The hashtag varies. The stories might be set in the future, the past, on Earth or far, far across the universe, but one thing is constant – Doctor Who fans are turning up to tweet along to landmark episodes alongside the people who wrote, made and starred in them.
The Who-themed watchalongs were the brainchild of Doctor Who magazine’s Emily Cook. She says the idea came to her in bed one morning, as the UK was on the cusp of the lockdown. “I was thinking about the state of our world and how life was about to change quite dramatically,” says Cook.
“I often use TV, particularly Doctor Who, as escapism, and I needed a pick-me-up. I suspected other people would be in the same position, so I sent a tweet saying I’m going to be watching The Day of the Doctor on this day this time, why don’t we have a communal viewing experience?”
Former Who showrunner Steven Moffat saw that the event was happening and got in touch. “Having Steven involved took it to another level,” says Cook. She has since organised watchalongs including contributions from the writers Russell T Davies, Neil Gaiman and Richard Curtis.
The BBC has been hands-off. Aside from the odd encouraging message from Chris Chibnall and the publicity machine, Cook has been left to her own devices. “They love the fact that it’s an organic fan thing,” she says.
Fandoms being fandoms, there have been some high-profile, ill-tempered social media gripes, but the overwhelming response has been incredibly positive, Cook says.
“A lot of people say these events are helping to keep them sane. To begin with, I thought: that’s a lovely thing to say, but I didn’t quite realise the significance. I think what they mean is that it’s a really strange and scary time; people are isolated and uncertain of the world and have nothing to look forward to. People are saying it’s nice to have something in the diary they know they are going to enjoy – and that they can do with other people.”
While Cook is the Tim Burgess of the Doctor Who world – the Charlatans singer has been holding Twitter listening parties – her task has been helped by the willingness of some of the people involved in the show to generate new material. Chris Chibnall has written a new short story, while Jodie Whittaker filmed herself at home in costume doing a skit about being in self-isolation from an army of Sontarans, with a reassuring message for younger viewers of the show.
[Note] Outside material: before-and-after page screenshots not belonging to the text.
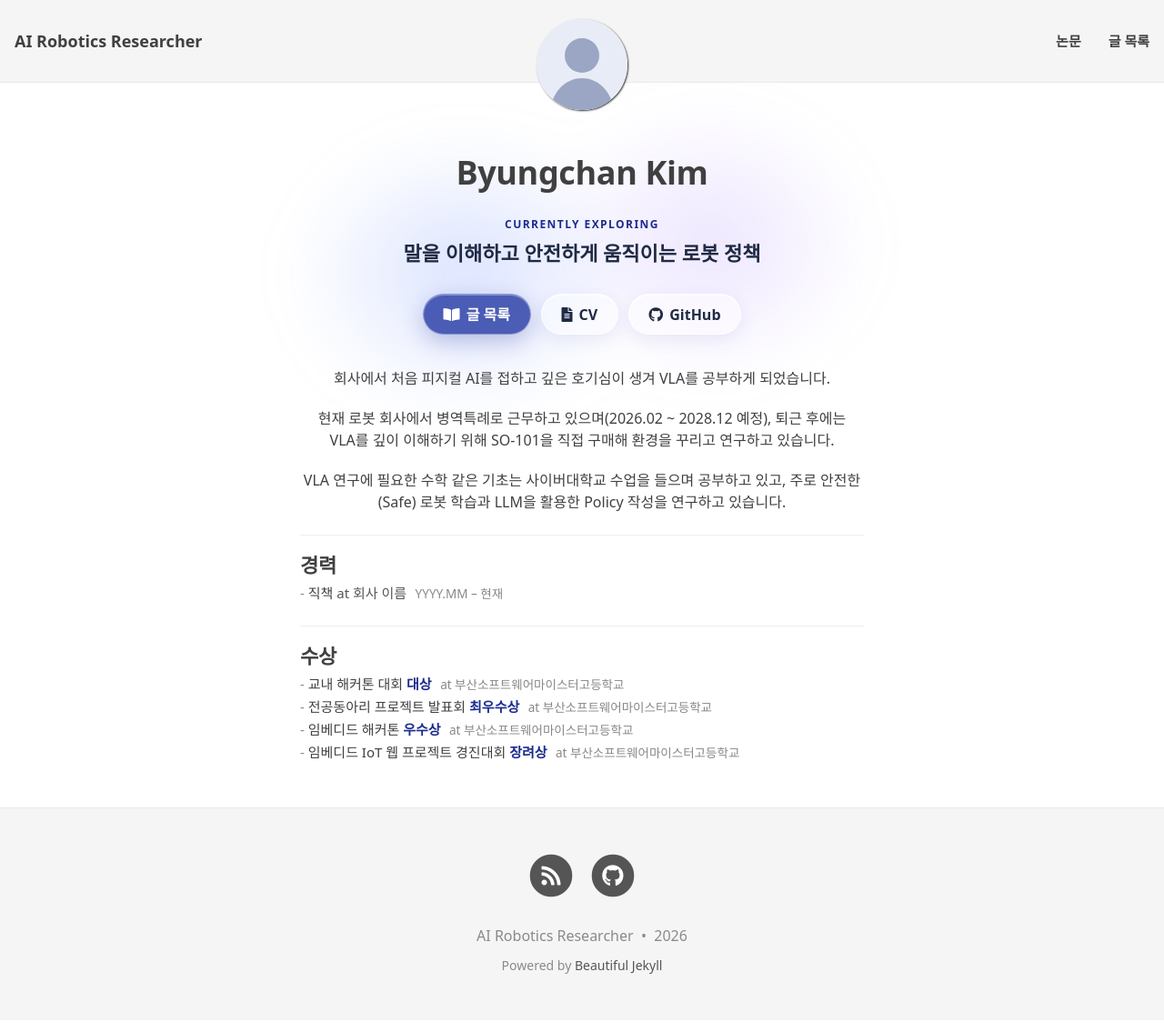
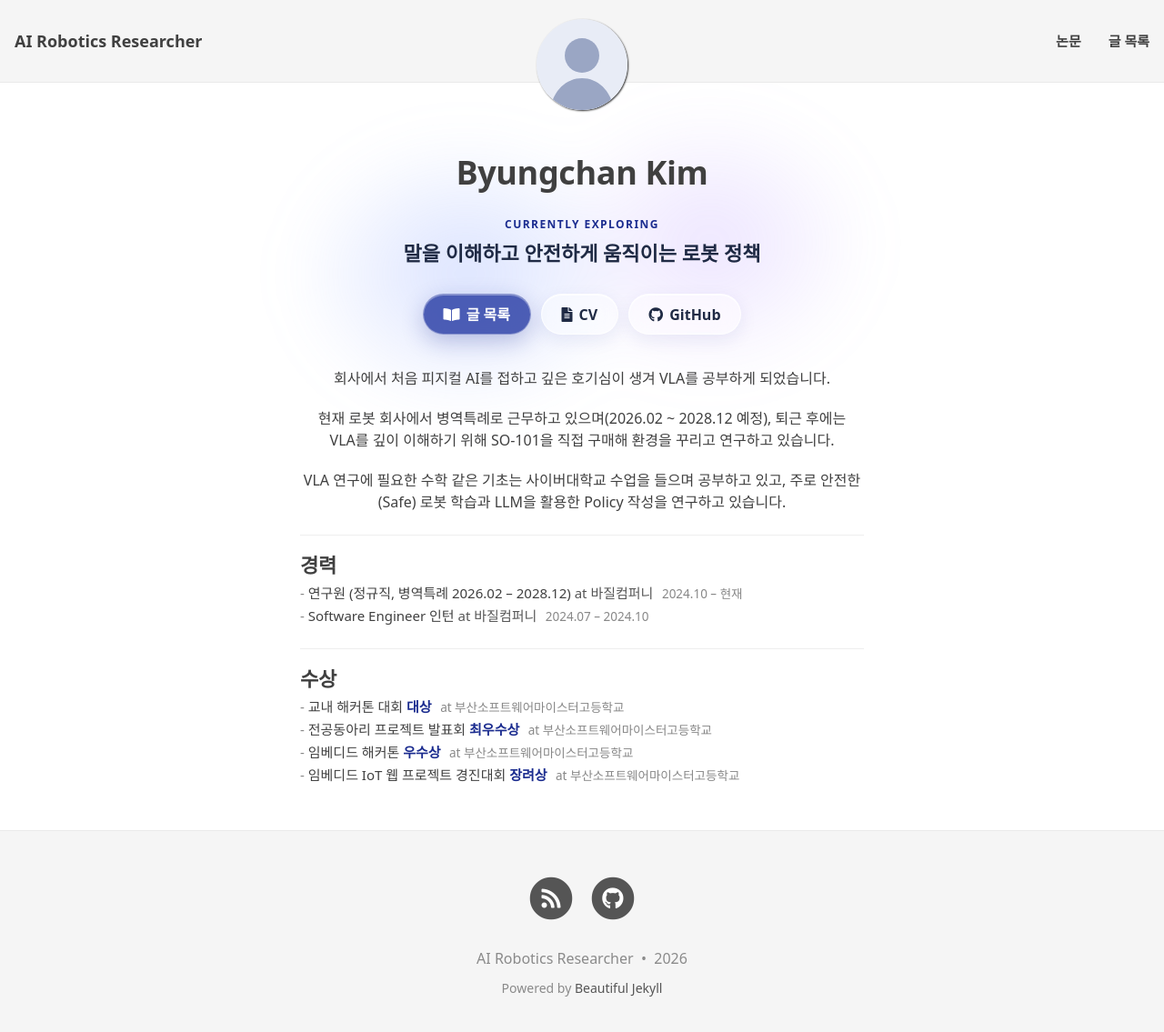
Before and after one commit to chanyee725/chanyee725, a Jekyll site: the page built from index.html, in a window 1280 px wide and 1147 px high. Shown: the top 1135 px of the window at 91% size. Built offline with Jekyll 4.4.1, drawn with Linux system fonts in a browser that asks for light colours; nearby versions of some CDN libraries; some web fonts are replaced; the list of posts is cut into pages by our own code.

Commit message:
docs: add career

```diff
--- a/_data/profile.yml
+++ b/_data/profile.yml
@@ -5,9 +5,12 @@ mission: 말을 이해하고 안전하게 움직이는 로봇 정책
 
 # career: role(직책), org(회사), period(기간). 위에서부터 보인다 (최신을 위에)
 career:
-  - role: 직책
-    org: 회사 이름
-    period: YYYY.MM – 현재
+  - role: 연구원 (정규직, 병역특례 2026.02 – 2028.12)
+    org: 바질컴퍼니
+    period: 2024.10 – 현재
+  - role: Software Engineer 인턴
+    org: 바질컴퍼니
+    period: 2024.07 – 2024.10
 
 # awards: title(대회), prize(상), org(주최), date(연월, 없으면 생략)
 # certifications: title(자격증), org(발급 기관), date(취득 연월)
```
There is also a new BBC website – Staying in the Tardis – providing educational resources and activity ideas for young fans trapped inside during the pandemic. This weekend, a new Moffat-penned mini-episode featuring Pearl Mackie and Matt Lucas will be released.
Another former showrunner, Davies, has also written new material, including a moving coda to the spin-off series The Sarah Jane Adventures. In it, key cast members presented a tribute to the much-loved Elisabeth Sladen, to provide some closure to the series after her death from cancer in 2011.
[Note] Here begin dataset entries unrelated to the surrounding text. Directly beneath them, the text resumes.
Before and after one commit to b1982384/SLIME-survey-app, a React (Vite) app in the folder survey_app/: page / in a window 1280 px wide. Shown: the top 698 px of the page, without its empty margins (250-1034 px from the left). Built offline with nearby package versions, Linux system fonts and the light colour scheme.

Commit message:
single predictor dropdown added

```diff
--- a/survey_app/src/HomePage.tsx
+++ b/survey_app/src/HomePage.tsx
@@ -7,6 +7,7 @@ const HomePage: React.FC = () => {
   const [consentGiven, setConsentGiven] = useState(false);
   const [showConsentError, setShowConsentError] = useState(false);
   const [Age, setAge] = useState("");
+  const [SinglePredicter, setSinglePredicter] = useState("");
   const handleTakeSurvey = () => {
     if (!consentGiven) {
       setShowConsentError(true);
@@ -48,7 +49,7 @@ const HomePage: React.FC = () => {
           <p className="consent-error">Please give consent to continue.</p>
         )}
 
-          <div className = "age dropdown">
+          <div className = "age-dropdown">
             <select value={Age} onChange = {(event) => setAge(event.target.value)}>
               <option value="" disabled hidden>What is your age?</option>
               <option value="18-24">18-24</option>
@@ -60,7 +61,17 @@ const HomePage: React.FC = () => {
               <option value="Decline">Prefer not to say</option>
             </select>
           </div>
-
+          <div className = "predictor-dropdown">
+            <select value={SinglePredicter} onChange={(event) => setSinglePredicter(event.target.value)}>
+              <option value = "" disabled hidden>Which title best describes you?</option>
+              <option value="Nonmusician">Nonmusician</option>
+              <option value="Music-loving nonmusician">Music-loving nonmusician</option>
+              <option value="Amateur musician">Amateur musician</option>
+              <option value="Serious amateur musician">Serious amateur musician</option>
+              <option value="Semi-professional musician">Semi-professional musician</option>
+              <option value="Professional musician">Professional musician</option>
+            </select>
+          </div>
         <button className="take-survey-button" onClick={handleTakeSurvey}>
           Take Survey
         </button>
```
It isn’t just those directly involved in the show who have had a flurry of lockdown-related creative activity, though – fans have, too. Matthew Rimmer has set up Time Scope, an unauthorised anthology of short stories, poetry and artwork. It is raising money for the charity Scope, which has a black hole in its finances due to its shops being shut.
A fan for nearly 30 years, Rimmer says that the level of interest in the anthology was way beyond what he had anticipated. “The anthology includes contributions from 95 people aged 13 to 90,” he says. “Fans submitting their material have said they were grateful for this creative outlet as a distraction from lockdown blues. It has been a huge learning curve to put it together, but the kindness from internet strangers and virtual friends has been beyond my expectations.”
Away from TV, there is still plenty of new Doctor Who being made – and a Time Lord who can defeat Daleks and Cybermen isn’t going to be phased by the complexity of remote recording.
Big Finish, which has been making audio plays featuring original Doctor Who cast members for more than two decades, has released a new story – Shadow of the Sun – featuring Tom Baker that was recorded under lockdown conditions.
Nicholas Briggs, the creative director of Big Finish and the voice of the Daleks on TV, says: “It’s a rather bizarre experience doing things this way. It’s all new, and yet strangely very similar. Recording people in their homes is almost just an extension of our usual working practice.”
It has made new technical demands on the actors involved, with Louise Jameson, who played Leela on Doctor Who in the 70s, revealing that “I’ve made a comedic makeshift studio outside my bathroom door. I use a laundry basket, a hat stand, a duvet and foam rubber to soundproof everything.”
Big Finish has also experimented with live broadcasts, streaming some of its audio stories over YouTube, with actors and writers including the eight Doctor, Paul McGann, tweeting and chatting along. It has also made a weekly series of free audiobook “lockdownloads”.
In all of this, the sense of togetherness among Doctor Who fans is clear. As Cook says about the TV watchalongs: “It’s an age where our viewing habits are so separate. This idea of actually saying: ‘We’re all going to do this at the same time,’ really captures people’s excitement.”